In today’s Health Alert, the number of COVID-19 cases in American children jumped 21-percent just this month alone. The news comes as school districts across the country are welcoming students back to in-person classes.

Especially if you are a parent like me with school-age children. The American Academy of Pediatrics and the Children’s Hospital Association reported more than 70-thousand new COVID-19 cases in children over just a two-week period, from August 6th through the 20th. While that seems like a large increase, experts say they’re not surprised about the uptick in cases. That’s because children in some states have already returned to school, and that’s where we are seeing new COVID-19 infections.

For example, hundreds of students and staff had to quarantine in Georgia, after school districts reported cases of COVID-19. A similar situation is playing out in Mississippi where nearly 5-thousand students and teachers are quarantined. And one of the hardest hit states is Florida.  Nearly 9-thousand new COVID-19 cases were reported in children over a 15-day period this month.

Dr. Nandi, what is the overall rate of coronavirus infection among U.S. children and how is the disease affecting them?

Well, the new report shows more than 440-thousand children have been infected with the coronavirus since the pandemic began. According to the CDC’s latest data, children make up more than 7-percent of all coronavirus cases in the United States. Although the infection rates among children are rising, the new report says it’s rare for them to become severely ill from the coronavirus.  However, the CDC is seeing an increase in the number of children hospitalized with the virus. About one in three of those children is admitted to the ICU.

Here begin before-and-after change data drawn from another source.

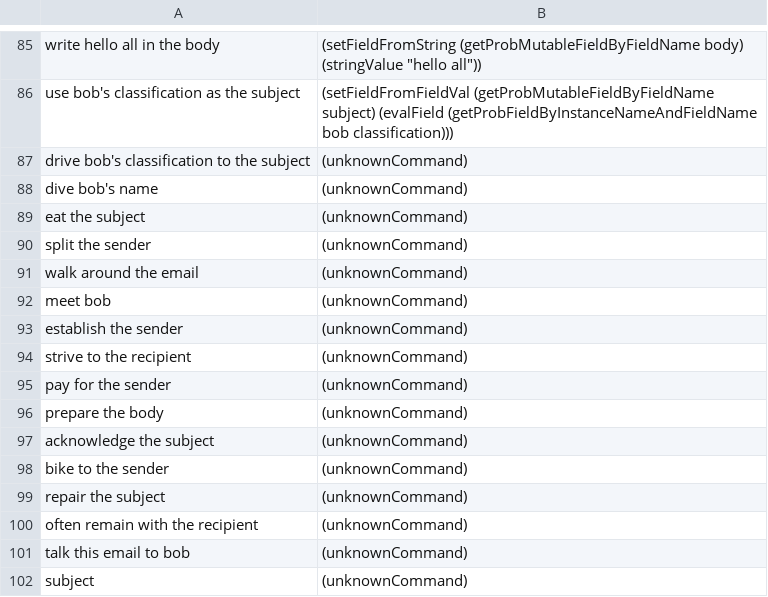
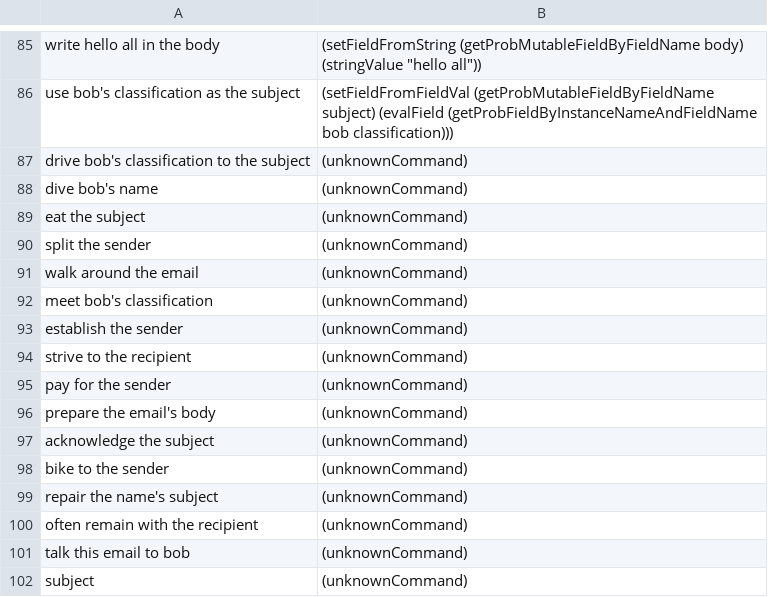
Before and after one commit to azariaa/InstructableServer, a CSV file: data/examples.csv, drawn as a sheet; only a part is shown, gaps mark what is left out.

```diff
--- a/data/examples.csv
+++ b/data/examples.csv
@@ -91,3 +91,3 @@ split the sender,(unknownCommand)
 walk around the email,(unknownCommand)
-meet bob,(unknownCommand)
+meet bob's classification,(unknownCommand)
 establish the sender,(unknownCommand)
@@ -95,6 +95,6 @@ strive to the recipient,(unknownCommand)
 pay for the sender,(unknownCommand)
-prepare the body,(unknownCommand)
+prepare the email's body,(unknownCommand)
 acknowledge the subject,(unknownCommand)
 bike to the sender,(unknownCommand)
-repair the subject,(unknownCommand)
+repair the name's subject,(unknownCommand)
 often remain with the recipient,(unknownCommand)
```
Also changed, not shown: data/longExamples.csv, 2 other files.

Dr. Nandi, remind us again of the COVID-19 symptoms in children.

The symptoms are similar to those in adults. Parents should be on the lookout for mild, cold-like symptoms such as a fever, runny nose and coughing. Nausea and diarrhea have also been reported in children. Certain underlying medical conditions put children at higher risk, so check with your health professional if you are concerned about your child’s health. And again, let’s stay vigilant as the fall season arrives and school begins. Children should wear a mask, wash their hands often, practice social distancing, and stay home if they’re sick. All of this will help reduce the infection rates.